◆ **PROBLEM TO WORK ON**: Your answer should be one number: how many lines of the data include the string "color"?

◇ ◇ ◇ ◇

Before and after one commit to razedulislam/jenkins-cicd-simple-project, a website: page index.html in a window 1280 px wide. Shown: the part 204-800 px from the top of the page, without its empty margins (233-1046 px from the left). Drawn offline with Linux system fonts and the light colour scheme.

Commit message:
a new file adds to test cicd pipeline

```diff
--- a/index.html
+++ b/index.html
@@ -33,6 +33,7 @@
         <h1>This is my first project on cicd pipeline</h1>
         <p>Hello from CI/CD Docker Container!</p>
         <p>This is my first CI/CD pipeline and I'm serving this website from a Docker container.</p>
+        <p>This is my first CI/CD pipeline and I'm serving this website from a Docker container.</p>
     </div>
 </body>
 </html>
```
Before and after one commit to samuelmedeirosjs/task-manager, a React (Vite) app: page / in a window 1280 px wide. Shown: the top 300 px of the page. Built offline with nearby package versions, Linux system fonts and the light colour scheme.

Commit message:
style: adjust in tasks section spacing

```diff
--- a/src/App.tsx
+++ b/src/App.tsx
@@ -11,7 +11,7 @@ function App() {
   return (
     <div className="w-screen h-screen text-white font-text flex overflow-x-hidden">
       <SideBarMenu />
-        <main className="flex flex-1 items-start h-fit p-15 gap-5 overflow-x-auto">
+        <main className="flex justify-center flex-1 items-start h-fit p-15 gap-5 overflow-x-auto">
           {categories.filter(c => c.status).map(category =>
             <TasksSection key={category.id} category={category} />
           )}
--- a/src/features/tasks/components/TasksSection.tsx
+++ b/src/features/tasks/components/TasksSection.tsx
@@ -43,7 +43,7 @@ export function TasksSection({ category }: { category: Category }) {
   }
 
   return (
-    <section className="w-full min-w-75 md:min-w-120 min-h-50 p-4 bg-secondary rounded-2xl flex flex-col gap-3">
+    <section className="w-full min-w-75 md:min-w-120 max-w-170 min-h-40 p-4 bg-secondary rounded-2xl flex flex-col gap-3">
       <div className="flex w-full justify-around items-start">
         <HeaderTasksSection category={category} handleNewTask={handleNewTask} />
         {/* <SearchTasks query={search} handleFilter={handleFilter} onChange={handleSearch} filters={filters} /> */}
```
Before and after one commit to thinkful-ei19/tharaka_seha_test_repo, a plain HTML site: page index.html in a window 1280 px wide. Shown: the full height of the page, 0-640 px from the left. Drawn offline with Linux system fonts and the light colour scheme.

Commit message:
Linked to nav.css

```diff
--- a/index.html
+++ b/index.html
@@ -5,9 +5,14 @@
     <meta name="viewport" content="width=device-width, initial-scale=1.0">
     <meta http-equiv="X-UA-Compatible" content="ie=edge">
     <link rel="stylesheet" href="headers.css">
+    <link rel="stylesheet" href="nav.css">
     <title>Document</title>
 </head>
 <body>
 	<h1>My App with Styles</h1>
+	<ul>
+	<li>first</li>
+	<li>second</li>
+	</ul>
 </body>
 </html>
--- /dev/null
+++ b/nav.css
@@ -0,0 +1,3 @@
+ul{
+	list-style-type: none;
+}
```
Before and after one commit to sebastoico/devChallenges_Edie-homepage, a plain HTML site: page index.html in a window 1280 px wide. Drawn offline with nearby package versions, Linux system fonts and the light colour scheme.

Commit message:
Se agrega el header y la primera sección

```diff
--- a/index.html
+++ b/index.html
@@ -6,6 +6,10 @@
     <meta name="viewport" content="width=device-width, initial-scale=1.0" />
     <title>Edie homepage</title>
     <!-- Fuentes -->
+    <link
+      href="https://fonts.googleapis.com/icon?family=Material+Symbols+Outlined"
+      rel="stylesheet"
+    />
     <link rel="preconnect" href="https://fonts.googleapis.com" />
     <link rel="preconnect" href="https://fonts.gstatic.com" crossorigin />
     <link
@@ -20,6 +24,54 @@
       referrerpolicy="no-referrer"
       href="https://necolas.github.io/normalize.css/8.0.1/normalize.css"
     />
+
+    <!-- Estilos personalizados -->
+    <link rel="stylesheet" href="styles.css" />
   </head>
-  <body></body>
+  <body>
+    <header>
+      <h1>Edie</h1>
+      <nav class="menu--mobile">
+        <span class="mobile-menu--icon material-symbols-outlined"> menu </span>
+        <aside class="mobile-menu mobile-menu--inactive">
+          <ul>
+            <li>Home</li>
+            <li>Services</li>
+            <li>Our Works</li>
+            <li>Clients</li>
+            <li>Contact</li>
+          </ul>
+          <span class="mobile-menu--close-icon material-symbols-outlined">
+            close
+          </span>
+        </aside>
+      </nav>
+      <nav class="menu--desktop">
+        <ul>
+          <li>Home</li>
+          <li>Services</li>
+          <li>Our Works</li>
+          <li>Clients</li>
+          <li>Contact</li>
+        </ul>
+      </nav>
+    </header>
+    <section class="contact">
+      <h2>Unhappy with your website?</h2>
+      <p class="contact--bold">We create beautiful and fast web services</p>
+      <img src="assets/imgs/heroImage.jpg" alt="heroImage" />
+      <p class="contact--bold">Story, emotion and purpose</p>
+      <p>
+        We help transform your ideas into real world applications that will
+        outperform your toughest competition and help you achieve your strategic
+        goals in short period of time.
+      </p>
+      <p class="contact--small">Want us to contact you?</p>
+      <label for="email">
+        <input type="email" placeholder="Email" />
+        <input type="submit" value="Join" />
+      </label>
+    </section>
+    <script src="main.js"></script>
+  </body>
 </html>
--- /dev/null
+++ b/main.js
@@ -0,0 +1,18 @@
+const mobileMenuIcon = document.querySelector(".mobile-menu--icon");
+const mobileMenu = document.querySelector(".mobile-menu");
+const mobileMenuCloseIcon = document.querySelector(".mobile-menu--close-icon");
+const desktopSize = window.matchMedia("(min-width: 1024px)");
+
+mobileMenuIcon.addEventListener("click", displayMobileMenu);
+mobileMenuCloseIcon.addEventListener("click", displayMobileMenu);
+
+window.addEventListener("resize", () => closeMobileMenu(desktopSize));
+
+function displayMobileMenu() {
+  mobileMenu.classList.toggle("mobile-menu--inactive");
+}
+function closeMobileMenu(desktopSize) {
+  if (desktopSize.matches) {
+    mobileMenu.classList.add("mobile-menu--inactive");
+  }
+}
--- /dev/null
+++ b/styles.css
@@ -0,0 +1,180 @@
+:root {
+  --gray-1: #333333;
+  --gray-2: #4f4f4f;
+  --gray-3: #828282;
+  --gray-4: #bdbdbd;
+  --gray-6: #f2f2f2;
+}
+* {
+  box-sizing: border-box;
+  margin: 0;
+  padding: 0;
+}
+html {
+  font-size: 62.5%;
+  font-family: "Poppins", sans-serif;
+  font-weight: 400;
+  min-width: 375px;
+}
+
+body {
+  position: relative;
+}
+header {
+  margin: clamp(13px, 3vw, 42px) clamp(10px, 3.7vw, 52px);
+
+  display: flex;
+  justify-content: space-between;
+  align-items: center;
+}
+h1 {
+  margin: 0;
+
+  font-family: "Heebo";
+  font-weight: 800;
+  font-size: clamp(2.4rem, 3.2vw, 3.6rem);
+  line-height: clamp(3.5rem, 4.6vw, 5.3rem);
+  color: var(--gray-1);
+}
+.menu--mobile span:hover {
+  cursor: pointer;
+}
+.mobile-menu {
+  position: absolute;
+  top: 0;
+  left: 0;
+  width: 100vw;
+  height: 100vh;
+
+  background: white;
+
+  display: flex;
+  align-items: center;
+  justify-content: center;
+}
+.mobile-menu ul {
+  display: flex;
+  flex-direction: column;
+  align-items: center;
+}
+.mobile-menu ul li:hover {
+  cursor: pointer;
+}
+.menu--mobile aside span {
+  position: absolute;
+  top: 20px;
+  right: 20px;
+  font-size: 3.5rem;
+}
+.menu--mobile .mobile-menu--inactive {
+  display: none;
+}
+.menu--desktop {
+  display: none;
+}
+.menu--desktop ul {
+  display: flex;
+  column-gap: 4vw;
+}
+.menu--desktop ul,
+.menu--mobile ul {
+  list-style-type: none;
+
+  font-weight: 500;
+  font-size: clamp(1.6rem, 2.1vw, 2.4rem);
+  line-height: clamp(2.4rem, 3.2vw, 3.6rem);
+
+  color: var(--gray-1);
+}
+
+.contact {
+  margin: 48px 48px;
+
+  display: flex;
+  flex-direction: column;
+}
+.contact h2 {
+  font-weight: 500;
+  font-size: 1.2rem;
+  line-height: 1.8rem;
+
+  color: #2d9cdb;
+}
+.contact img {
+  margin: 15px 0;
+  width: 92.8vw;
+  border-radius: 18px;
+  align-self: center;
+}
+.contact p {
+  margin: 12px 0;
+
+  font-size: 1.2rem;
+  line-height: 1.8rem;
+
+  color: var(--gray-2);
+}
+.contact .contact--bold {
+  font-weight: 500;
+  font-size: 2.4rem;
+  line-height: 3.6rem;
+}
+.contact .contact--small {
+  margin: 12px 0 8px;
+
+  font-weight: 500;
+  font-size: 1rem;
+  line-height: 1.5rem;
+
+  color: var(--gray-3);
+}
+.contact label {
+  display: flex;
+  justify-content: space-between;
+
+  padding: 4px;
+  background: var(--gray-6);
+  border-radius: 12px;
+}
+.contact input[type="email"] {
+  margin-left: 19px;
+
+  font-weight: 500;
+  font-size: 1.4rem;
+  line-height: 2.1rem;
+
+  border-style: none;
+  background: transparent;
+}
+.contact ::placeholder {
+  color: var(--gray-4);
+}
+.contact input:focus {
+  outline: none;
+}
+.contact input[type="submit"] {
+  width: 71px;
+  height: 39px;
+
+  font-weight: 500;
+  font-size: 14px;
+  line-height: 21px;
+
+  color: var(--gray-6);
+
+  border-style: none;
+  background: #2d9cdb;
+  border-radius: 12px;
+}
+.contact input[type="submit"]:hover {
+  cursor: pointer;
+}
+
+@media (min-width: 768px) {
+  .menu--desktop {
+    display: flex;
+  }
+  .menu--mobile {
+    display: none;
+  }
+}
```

◇ ◇ ◇ ◇

◆ **TASK RESPONSE**: 7